Records drawn from a dataset:
•••••
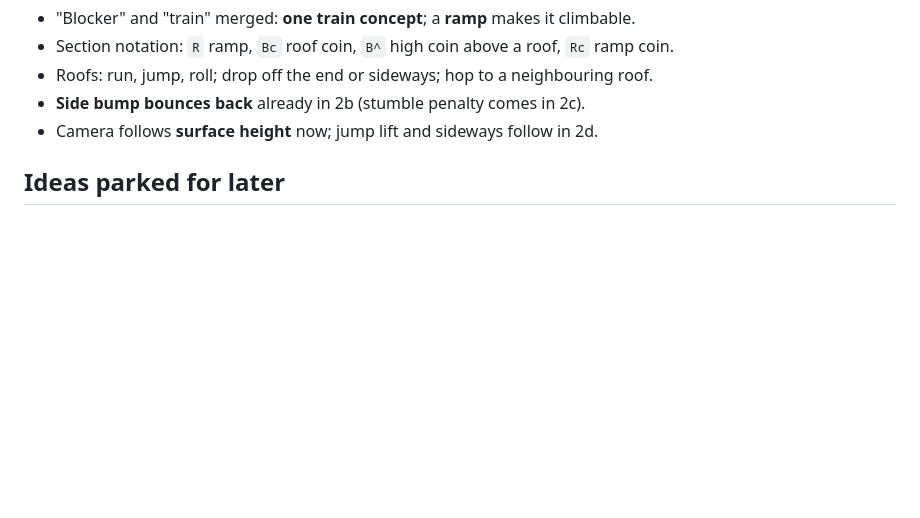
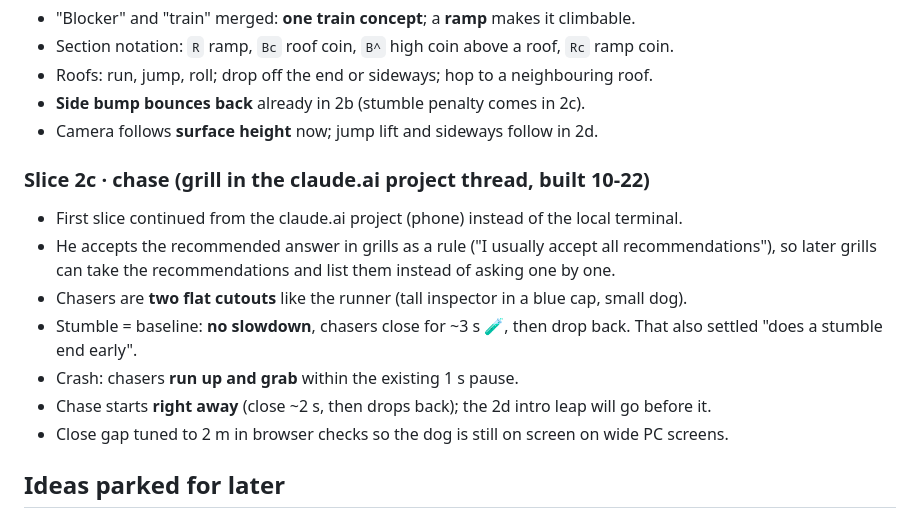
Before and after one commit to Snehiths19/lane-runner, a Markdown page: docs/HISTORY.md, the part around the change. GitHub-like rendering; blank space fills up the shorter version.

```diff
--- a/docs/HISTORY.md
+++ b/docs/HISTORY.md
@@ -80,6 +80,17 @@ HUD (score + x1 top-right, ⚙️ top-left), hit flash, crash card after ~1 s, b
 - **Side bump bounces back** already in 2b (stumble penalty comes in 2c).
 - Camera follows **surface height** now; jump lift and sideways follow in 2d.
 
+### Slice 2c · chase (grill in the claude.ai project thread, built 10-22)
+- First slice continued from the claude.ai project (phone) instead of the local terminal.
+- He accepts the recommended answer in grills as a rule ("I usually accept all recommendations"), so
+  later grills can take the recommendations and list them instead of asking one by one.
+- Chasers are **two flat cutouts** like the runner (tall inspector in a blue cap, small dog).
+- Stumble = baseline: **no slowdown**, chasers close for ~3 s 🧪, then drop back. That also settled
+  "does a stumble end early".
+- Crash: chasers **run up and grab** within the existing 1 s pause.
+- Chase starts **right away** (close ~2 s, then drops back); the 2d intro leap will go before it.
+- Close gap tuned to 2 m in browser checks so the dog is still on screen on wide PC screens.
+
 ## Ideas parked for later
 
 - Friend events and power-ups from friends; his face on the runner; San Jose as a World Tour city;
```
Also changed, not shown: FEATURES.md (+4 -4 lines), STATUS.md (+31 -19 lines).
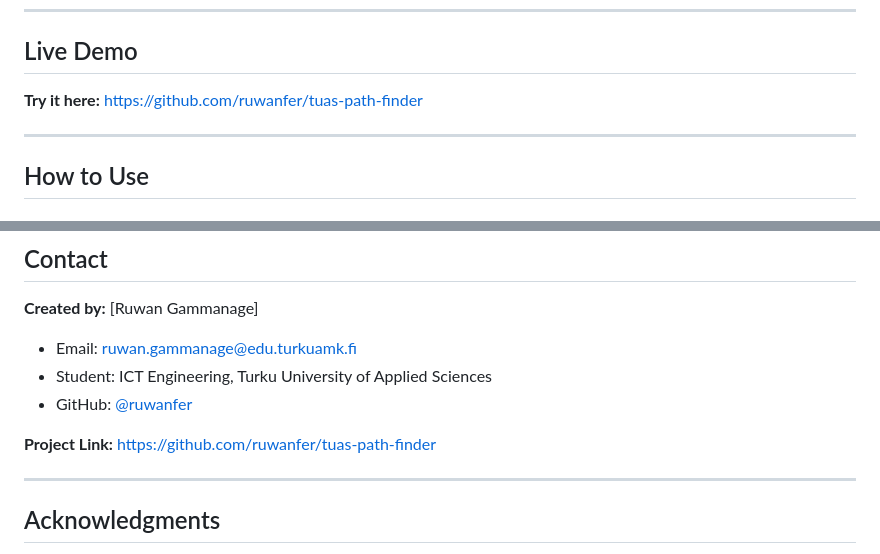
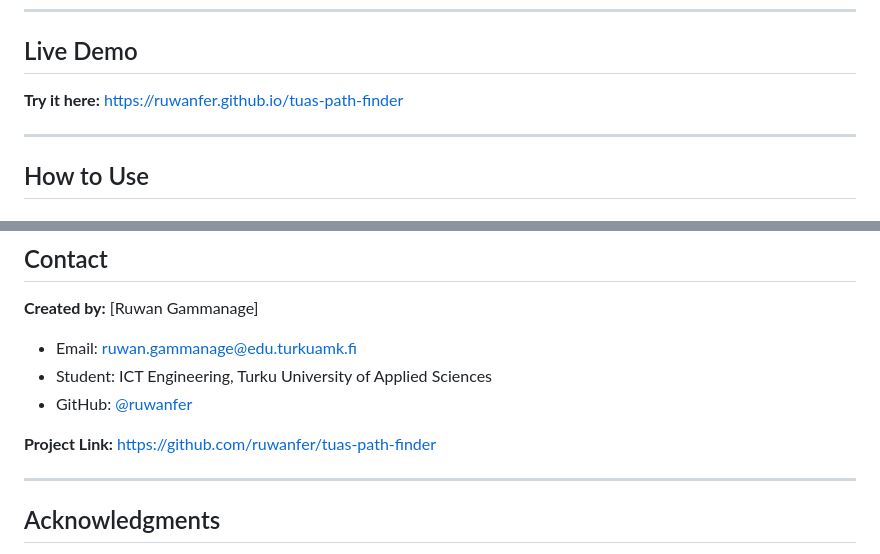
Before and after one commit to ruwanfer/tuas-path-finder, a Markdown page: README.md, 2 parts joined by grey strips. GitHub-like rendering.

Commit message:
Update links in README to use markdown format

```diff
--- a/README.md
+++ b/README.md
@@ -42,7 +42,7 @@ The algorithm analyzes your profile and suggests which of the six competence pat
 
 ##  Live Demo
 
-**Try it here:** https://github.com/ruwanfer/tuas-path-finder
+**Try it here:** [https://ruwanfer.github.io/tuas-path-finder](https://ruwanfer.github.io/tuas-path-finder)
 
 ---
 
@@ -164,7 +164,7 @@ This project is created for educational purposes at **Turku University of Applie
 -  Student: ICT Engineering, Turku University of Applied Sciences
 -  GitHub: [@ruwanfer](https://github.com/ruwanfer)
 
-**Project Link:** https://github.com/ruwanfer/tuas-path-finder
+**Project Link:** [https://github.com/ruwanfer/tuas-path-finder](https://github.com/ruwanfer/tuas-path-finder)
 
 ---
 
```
•••••
• Exercise directions: Skip the images and restate each record above word for word.

• Worked solution:
Before and after one commit to Snehiths19/lane-runner, a Markdown page: docs/HISTORY.md, the part around the change. GitHub-like rendering; blank space fills up the shorter version.

```diff
--- a/docs/HISTORY.md
+++ b/docs/HISTORY.md
@@ -80,6 +80,17 @@ HUD (score + x1 top-right, ⚙️ top-left), hit flash, crash card after ~1 s, b
 - **Side bump bounces back** already in 2b (stumble penalty comes in 2c).
 - Camera follows **surface height** now; jump lift and sideways follow in 2d.
 
+### Slice 2c · chase (grill in the claude.ai project thread, built 10-22)
+- First slice continued from the claude.ai project (phone) instead of the local terminal.
+- He accepts the recommended answer in grills as a rule ("I usually accept all recommendations"), so
+  later grills can take the recommendations and list them instead of asking one by one.
+- Chasers are **two flat cutouts** like the runner (tall inspector in a blue cap, small dog).
+- Stumble = baseline: **no slowdown**, chasers close for ~3 s 🧪, then drop back. That also settled
+  "does a stumble end early".
+- Crash: chasers **run up and grab** within the existing 1 s pause.
+- Chase starts **right away** (close ~2 s, then drops back); the 2d intro leap will go before it.
+- Close gap tuned to 2 m in browser checks so the dog is still on screen on wide PC screens.
+
 ## Ideas parked for later
 
 - Friend events and power-ups from friends; his face on the runner; San Jose as a World Tour city;
```
Also changed, not shown: FEATURES.md (+4 -4 lines), STATUS.md (+31 -19 lines).
Before and after one commit to ruwanfer/tuas-path-finder, a Markdown page: README.md, 2 parts joined by grey strips. GitHub-like rendering.

Commit message:
Update links in README to use markdown format

```diff
--- a/README.md
+++ b/README.md
@@ -42,7 +42,7 @@ The algorithm analyzes your profile and suggests which of the six competence pat
 
 ##  Live Demo
 
-**Try it here:** https://github.com/ruwanfer/tuas-path-finder
+**Try it here:** [https://ruwanfer.github.io/tuas-path-finder](https://ruwanfer.github.io/tuas-path-finder)
 
 ---
 
@@ -164,7 +164,7 @@ This project is created for educational purposes at **Turku University of Applie
 -  Student: ICT Engineering, Turku University of Applied Sciences
 -  GitHub: [@ruwanfer](https://github.com/ruwanfer)
 
-**Project Link:** https://github.com/ruwanfer/tuas-path-finder
+**Project Link:** [https://github.com/ruwanfer/tuas-path-finder](https://github.com/ruwanfer/tuas-path-finder)
 
 ---
 
```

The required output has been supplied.